ONLINE media outfit Rappler has violated the 1987 Constitution, as it was not fully-owned by Filipinos, the Court of Appeals (CA) said in its February 21 ruling.
The appellate court's decision came after it junked the motion for consideration filed by Rappler, denying the news website's plea to overturn the Securities and Exchange Commission (SEC) that revoked its certification of registration for alleged violation of ownership restrictions.
The CA junked Rappler's motion for reconsideration, maintaining that the latter is not 100 percent owned by Filipinos.
The CA also found that Rappler's plea lacks merit, since the online news outfit failed to raise new argument.
"The arguments raised by petitioners are essentially the same as those that have already been discussed and were exhaustively passed upon in this Court's decision," the CA decision read.
"A motion for reconsideration grounded on arguments already submitted to the court and found to be without merit may be denied summarily, as it would be a useless ritual for this Court to reiterate itself," it added.
The SEC on January 11, 2018 revoked the Rappler's certification of incorporation for allegedly violating the 1987 Constitution when it accepted more than $1 million worth of donations from Omidyar Network of eBay founder Pierre Omidyar.
Under Section 11(1), Article 16 of the 1987 Constitution, the ownership and management of mass media "shall be limited to citizens of the Philippines, or to corporations, cooperatives or associations, wholly-owned and managed by such citizens."
On July 26, 2018, the CA's Special 12th Division affirmed the SEC's finding that Rappler violated the constitutional requirement for the ownership and control of mass media entities.
The court, in its ruling, stressed: "The grant of control to a foreign entity over mass media entity, regardless of the actual exercise of such foreign control, is already considered a violation."
Following the CA's decision to uphold SEC's move to revoke Rappler's license to operate, Malacañang on Monday, March 11, said it would let the legal process run its course.
In a press conference with Palace reporters, Presidential Spokesperson Salvador Panelo said the executive branch would not interfere in the affairs of the judiciary, its co-equal branch.
"As we said, any case that has been filed before the courts, we will not interfere.
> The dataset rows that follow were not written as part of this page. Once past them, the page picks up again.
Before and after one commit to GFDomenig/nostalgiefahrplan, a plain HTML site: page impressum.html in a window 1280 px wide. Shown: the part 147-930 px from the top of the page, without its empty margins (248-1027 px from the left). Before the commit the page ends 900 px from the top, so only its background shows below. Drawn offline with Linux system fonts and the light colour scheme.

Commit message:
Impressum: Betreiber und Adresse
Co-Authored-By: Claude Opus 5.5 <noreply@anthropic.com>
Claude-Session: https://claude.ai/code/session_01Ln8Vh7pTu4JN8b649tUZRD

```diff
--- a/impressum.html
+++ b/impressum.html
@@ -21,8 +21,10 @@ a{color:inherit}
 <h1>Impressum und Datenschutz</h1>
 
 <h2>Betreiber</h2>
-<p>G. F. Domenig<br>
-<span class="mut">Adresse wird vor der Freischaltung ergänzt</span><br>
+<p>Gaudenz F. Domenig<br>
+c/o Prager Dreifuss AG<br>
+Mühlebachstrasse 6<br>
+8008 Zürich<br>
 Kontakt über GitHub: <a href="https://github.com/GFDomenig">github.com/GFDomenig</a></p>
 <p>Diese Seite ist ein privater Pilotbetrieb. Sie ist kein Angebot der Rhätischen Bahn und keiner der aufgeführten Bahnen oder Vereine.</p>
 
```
We will let the law takes its course," the Palace official said.
Panelo also reiterated that Rappler's case was not an affront to press freedom.
"Definitely [not an attack on press freedom]. It’s not related. Ever since. Hindi naman talaga related (It's not related to press freedom, ever since)," he said. (SunStar Philippines)